I’ve been reading Tracey Medeiros’ Dishing Up Vermont in preparation for writing this post. It’s a beautifully photographed book that celebrates the farms, dairies, and orchards that populate the state. As one of the early adopters of the farm-to-table philosophy, Vermont has much to celebrate and I want to cook everything. Well, everything except the meatloaf. I could do an entire post about how the phrase “I don’t like meatloaf” always leads to “that’s because you haven’t tried mine.” Chances are very, very good that I have tried yours, or at least a version of it because I’ve had literally hundreds of them thrown at..er, served to… me, and I can say unequivocally that I don’t like meatloaf. Meatloaves. Whichever.

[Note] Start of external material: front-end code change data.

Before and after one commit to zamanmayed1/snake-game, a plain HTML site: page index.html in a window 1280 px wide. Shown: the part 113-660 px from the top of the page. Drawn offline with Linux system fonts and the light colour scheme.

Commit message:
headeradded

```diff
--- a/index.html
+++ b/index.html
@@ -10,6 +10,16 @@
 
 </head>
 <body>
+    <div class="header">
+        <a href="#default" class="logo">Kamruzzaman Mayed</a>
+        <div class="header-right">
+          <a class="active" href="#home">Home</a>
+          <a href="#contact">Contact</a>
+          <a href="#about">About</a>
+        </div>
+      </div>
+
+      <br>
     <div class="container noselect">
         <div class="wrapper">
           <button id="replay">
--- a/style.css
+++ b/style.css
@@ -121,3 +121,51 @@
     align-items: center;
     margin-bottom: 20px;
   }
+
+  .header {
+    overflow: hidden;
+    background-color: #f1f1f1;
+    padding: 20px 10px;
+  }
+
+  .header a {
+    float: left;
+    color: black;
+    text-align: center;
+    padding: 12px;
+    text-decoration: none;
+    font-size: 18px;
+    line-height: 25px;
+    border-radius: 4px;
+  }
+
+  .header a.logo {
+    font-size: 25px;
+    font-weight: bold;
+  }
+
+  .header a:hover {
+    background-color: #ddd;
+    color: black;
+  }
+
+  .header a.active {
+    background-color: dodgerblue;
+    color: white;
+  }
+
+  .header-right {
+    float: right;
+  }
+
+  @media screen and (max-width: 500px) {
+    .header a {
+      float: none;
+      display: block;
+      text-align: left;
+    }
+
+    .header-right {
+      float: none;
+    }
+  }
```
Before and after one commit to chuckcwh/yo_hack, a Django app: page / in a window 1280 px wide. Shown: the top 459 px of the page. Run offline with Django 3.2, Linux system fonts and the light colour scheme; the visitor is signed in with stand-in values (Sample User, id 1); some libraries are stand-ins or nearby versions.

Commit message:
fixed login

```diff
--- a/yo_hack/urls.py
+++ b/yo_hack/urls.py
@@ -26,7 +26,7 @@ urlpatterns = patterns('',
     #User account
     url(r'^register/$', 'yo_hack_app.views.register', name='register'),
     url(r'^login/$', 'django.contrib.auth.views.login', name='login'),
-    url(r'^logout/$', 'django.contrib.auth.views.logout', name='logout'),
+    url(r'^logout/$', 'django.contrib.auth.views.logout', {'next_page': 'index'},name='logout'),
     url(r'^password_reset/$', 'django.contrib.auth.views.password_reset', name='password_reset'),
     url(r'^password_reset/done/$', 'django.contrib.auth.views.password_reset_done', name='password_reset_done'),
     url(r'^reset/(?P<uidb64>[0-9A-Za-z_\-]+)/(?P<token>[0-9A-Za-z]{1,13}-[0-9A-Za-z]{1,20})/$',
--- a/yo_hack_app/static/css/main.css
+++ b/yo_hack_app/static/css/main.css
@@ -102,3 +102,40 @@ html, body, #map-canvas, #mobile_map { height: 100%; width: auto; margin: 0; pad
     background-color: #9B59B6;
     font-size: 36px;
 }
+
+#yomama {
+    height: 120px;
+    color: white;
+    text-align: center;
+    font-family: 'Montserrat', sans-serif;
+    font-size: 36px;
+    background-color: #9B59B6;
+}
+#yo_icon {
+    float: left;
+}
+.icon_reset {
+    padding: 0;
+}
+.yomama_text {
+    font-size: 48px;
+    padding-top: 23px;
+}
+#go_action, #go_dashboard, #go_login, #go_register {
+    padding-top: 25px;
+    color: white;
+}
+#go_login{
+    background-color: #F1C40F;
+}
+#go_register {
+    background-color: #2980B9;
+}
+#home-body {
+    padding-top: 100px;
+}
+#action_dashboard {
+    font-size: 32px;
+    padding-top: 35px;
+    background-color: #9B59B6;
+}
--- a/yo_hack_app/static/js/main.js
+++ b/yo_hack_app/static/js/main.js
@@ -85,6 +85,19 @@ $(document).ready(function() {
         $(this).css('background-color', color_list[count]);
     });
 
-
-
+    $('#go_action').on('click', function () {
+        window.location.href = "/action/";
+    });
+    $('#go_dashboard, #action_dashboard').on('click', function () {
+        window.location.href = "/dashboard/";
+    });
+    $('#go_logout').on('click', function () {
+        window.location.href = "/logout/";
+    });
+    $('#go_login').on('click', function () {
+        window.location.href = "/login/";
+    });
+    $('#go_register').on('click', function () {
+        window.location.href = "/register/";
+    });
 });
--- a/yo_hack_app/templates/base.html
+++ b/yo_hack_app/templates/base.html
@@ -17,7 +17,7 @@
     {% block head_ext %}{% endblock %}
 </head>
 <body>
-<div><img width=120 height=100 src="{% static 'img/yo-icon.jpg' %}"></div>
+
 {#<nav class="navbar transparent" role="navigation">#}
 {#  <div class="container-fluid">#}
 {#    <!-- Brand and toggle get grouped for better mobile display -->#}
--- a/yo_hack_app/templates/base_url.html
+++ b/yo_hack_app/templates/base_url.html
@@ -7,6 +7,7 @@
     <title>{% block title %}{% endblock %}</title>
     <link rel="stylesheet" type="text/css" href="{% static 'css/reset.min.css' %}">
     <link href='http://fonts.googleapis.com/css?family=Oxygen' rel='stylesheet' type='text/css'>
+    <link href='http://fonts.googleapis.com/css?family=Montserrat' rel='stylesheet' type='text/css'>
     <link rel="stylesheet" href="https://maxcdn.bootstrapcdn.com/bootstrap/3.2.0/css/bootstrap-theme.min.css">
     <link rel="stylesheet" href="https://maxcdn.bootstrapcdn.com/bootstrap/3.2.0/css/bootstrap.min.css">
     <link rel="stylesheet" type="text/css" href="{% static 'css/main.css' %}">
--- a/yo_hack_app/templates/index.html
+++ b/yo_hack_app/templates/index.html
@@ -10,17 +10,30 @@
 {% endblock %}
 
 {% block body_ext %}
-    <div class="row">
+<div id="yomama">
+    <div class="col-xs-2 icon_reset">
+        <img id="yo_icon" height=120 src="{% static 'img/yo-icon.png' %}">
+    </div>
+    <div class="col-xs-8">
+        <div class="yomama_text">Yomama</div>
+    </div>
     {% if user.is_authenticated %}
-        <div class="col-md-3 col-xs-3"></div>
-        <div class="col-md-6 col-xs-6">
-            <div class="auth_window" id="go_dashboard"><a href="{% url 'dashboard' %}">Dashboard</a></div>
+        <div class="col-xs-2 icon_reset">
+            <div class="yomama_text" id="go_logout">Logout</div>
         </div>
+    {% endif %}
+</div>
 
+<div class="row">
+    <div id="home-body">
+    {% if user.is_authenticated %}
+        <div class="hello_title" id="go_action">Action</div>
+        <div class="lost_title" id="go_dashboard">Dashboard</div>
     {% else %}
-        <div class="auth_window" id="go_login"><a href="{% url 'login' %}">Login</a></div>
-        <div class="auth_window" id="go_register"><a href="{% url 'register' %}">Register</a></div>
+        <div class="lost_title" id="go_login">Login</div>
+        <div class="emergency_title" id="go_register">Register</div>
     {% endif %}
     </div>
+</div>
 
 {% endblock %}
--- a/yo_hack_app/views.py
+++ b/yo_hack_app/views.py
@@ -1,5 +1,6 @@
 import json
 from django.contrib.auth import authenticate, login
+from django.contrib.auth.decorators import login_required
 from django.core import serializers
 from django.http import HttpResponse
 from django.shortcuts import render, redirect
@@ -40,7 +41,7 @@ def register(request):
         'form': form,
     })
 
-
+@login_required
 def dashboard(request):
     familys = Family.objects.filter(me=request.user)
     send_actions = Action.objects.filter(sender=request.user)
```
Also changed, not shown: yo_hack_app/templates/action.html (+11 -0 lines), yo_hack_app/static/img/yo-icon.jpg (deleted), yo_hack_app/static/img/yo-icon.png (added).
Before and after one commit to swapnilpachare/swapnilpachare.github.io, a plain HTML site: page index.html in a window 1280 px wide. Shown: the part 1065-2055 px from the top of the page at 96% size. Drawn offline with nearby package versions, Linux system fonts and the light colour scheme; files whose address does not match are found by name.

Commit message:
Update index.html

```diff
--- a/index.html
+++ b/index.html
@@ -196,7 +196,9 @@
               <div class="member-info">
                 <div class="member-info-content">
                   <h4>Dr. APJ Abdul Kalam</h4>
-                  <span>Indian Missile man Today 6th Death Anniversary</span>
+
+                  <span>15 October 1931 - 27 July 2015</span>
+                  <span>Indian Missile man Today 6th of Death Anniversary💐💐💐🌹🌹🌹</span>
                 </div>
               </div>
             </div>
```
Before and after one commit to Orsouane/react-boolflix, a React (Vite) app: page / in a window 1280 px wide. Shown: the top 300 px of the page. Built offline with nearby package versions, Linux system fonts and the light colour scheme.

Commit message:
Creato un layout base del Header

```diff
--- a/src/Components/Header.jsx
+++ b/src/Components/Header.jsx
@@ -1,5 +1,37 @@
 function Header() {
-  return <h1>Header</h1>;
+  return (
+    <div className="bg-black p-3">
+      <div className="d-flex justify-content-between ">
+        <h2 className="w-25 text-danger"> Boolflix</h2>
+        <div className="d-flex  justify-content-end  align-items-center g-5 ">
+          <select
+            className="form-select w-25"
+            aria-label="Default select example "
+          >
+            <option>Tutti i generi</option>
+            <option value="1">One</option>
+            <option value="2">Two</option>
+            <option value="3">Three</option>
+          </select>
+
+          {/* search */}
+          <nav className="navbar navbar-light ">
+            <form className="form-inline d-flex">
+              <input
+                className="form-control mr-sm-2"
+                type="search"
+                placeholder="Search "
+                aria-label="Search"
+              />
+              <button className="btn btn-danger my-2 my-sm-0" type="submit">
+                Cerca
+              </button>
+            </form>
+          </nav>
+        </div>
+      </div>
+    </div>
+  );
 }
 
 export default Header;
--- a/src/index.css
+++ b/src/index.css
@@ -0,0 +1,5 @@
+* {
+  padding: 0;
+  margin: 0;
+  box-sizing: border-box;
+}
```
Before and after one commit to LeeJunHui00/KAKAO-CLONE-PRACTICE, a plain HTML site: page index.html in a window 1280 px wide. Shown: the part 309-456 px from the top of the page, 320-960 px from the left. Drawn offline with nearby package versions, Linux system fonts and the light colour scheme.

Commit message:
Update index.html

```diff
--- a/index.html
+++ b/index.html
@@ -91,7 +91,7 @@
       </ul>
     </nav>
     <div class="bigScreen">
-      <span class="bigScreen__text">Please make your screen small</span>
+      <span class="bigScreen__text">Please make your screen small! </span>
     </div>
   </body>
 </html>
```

I’m digressing again. A classic cheese soup is absolutely on the menu for this trip, but I’m still struggling to choose a second recipe to play with. While maple seems like an obvious, and delicious, choice, I keep wandering back to The Three Stones, a Mayan restaurant in Brattleboro. I grew up on Tex-Mex and thought I had at least an idea of what to expect, but The Three Stones took everything I thought I knew and flipped it onto its head. One of the stand-out surprises was an onzicil (pumpkin-seed) salsa with panucho–a stuffed tortilla similar to an empanada. I think I might need to recreate that, particularly as pumpkin seeds are in season.
In the meantime, I’ve managed to find a few pictures from our travels through the state. It turns out that most of my Vermont photos are either in my head or have people in them. For a minute, I thought I was going be reduced to posting the picture of a cheese sandwich that I picked up in a London train station–I have more pictures of that than I do of Vermont. I’m not sure what this says about me.